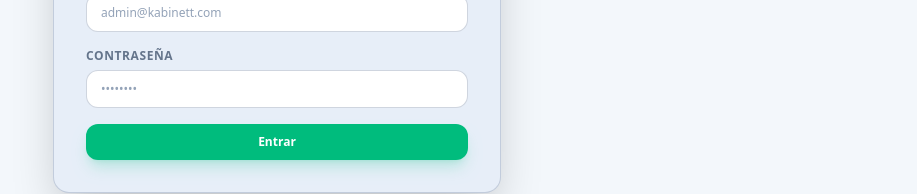
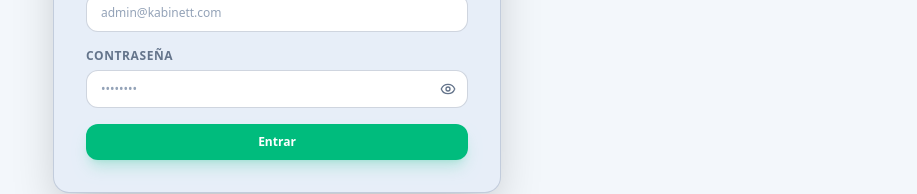
Before and after one commit to manuelchascoinycom-del/kabinett, a Next.js app in the folder frontend/: page /login in a window 1280 px wide. Shown: the part 374-568 px from the top of the page, without its empty margins (363-1280 px from the left). Built offline with nearby package versions, Linux system fonts and the light colour scheme; no server answers.

Commit message:
feat(login): add show/hide password toggle

```diff
--- a/frontend/app/login/page.tsx
+++ b/frontend/app/login/page.tsx
@@ -1,4 +1,3 @@
-// app/login/page.tsx
 "use client";
 
 import { useState, useEffect } from "react";
@@ -6,11 +5,13 @@ import { useRouter, useSearchParams } from "next/navigation";
 import { useAuth } from "@/context/AuthContext";
 import { APP_TEXTS } from "@/app/constants/texts";
 import { authService } from "@/services/authService";
+import { Eye, EyeOff } from "lucide-react";
 
 export default function LoginPage() {
   const T = APP_TEXTS.login;
   const [username, setUsername] = useState("");
   const [password, setPassword] = useState("");
+  const [showPassword, setShowPassword] = useState(false);
   const [errorMsg, setErrorMsg] = useState("");
   const [loading, setLoading] = useState(false);
 
@@ -99,14 +100,29 @@ export default function LoginPage() {
             <label className="block text-xs font-semibold text-[color:var(--text-muted)] mb-1.5 uppercase tracking-wider">
               {T.passwordLabel}
             </label>
+            <div className="relative">
               <input
-              type="password"
+                type={showPassword ? "text" : "password"}
                 required
                 value={password}
                 onChange={(e) => setPassword(e.target.value)}
                 placeholder={T.passwordPlaceholder}
-              className="w-full px-3.5 py-2.5 rounded-xl text-xs bg-[var(--panel-bg)] border border-[color:var(--border-color)] text-[color:var(--text-primary)] focus:outline-none focus:border-emerald-500 transition-all placeholder:text-[color:var(--text-subtle)]"
+                className="w-full pl-3.5 pr-10 py-2.5 rounded-xl text-xs bg-[var(--panel-bg)] border border-[color:var(--border-color)] text-[color:var(--text-primary)] focus:outline-none focus:border-emerald-500 transition-all placeholder:text-[color:var(--text-subtle)]"
               />
+              <button
+                type="button"
+                onClick={() => setShowPassword(!showPassword)}
+                className="absolute inset-y-0 right-0 pr-3 flex items-center text-[color:var(--text-muted)] hover:text-[color:var(--text-primary)] cursor-pointer transition-colors"
+                tabIndex={-1}
+                aria-label={showPassword ? "Ocultar contraseña" : "Mostrar contraseña"}
+              >
+                {showPassword ? (
+                  <EyeOff className="w-4 h-4" />
+                ) : (
+                  <Eye className="w-4 h-4" />
+                )}
+              </button>
+            </div>
           </div>
 
           <button
--- a/frontend/package.json
+++ b/frontend/package.json
@@ -9,6 +9,7 @@
     "lint": "eslint"
   },
   "dependencies": {
+    "lucide-react": "^1.30.0",
     "next": "16.2.10",
     "pdfjs-dist": "^6.2.108",
     "react": "19.2.4",
```
Also changed, not shown: 1 other file (tests, documents, lock files or other folders). Lines whose indentation alone changed are shown as unchanged.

-------

Exactly as they stand, set down all of the entries above, minus every picture.

Before and after one commit to manuelchascoinycom-del/kabinett, a Next.js app in the folder frontend/: page /login in a window 1280 px wide. Shown: the part 374-568 px from the top of the page, without its empty margins (363-1280 px from the left). Built offline with nearby package versions, Linux system fonts and the light colour scheme; no server answers.

Commit message:
feat(login): add show/hide password toggle

```diff
--- a/frontend/app/login/page.tsx
+++ b/frontend/app/login/page.tsx
@@ -1,4 +1,3 @@
-// app/login/page.tsx
 "use client";
 
 import { useState, useEffect } from "react";
@@ -6,11 +5,13 @@ import { useRouter, useSearchParams } from "next/navigation";
 import { useAuth } from "@/context/AuthContext";
 import { APP_TEXTS } from "@/app/constants/texts";
 import { authService } from "@/services/authService";
+import { Eye, EyeOff } from "lucide-react";
 
 export default function LoginPage() {
   const T = APP_TEXTS.login;
   const [username, setUsername] = useState("");
   const [password, setPassword] = useState("");
+  const [showPassword, setShowPassword] = useState(false);
   const [errorMsg, setErrorMsg] = useState("");
   const [loading, setLoading] = useState(false);
 
@@ -99,14 +100,29 @@ export default function LoginPage() {
             <label className="block text-xs font-semibold text-[color:var(--text-muted)] mb-1.5 uppercase tracking-wider">
               {T.passwordLabel}
             </label>
+            <div className="relative">
               <input
-              type="password"
+                type={showPassword ? "text" : "password"}
                 required
                 value={password}
                 onChange={(e) => setPassword(e.target.value)}
                 placeholder={T.passwordPlaceholder}
-              className="w-full px-3.5 py-2.5 rounded-xl text-xs bg-[var(--panel-bg)] border border-[color:var(--border-color)] text-[color:var(--text-primary)] focus:outline-none focus:border-emerald-500 transition-all placeholder:text-[color:var(--text-subtle)]"
+                className="w-full pl-3.5 pr-10 py-2.5 rounded-xl text-xs bg-[var(--panel-bg)] border border-[color:var(--border-color)] text-[color:var(--text-primary)] focus:outline-none focus:border-emerald-500 transition-all placeholder:text-[color:var(--text-subtle)]"
               />
+              <button
+                type="button"
+                onClick={() => setShowPassword(!showPassword)}
+                className="absolute inset-y-0 right-0 pr-3 flex items-center text-[color:var(--text-muted)] hover:text-[color:var(--text-primary)] cursor-pointer transition-colors"
+                tabIndex={-1}
+                aria-label={showPassword ? "Ocultar contraseña" : "Mostrar contraseña"}
+              >
+                {showPassword ? (
+                  <EyeOff className="w-4 h-4" />
+                ) : (
+                  <Eye className="w-4 h-4" />
+                )}
+              </button>
+            </div>
           </div>
 
           <button
--- a/frontend/package.json
+++ b/frontend/package.json
@@ -9,6 +9,7 @@
     "lint": "eslint"
   },
   "dependencies": {
+    "lucide-react": "^1.30.0",
     "next": "16.2.10",
     "pdfjs-dist": "^6.2.108",
     "react": "19.2.4",
```
Also changed, not shown: 1 other file (tests, documents, lock files or other folders). Lines whose indentation alone changed are shown as unchanged.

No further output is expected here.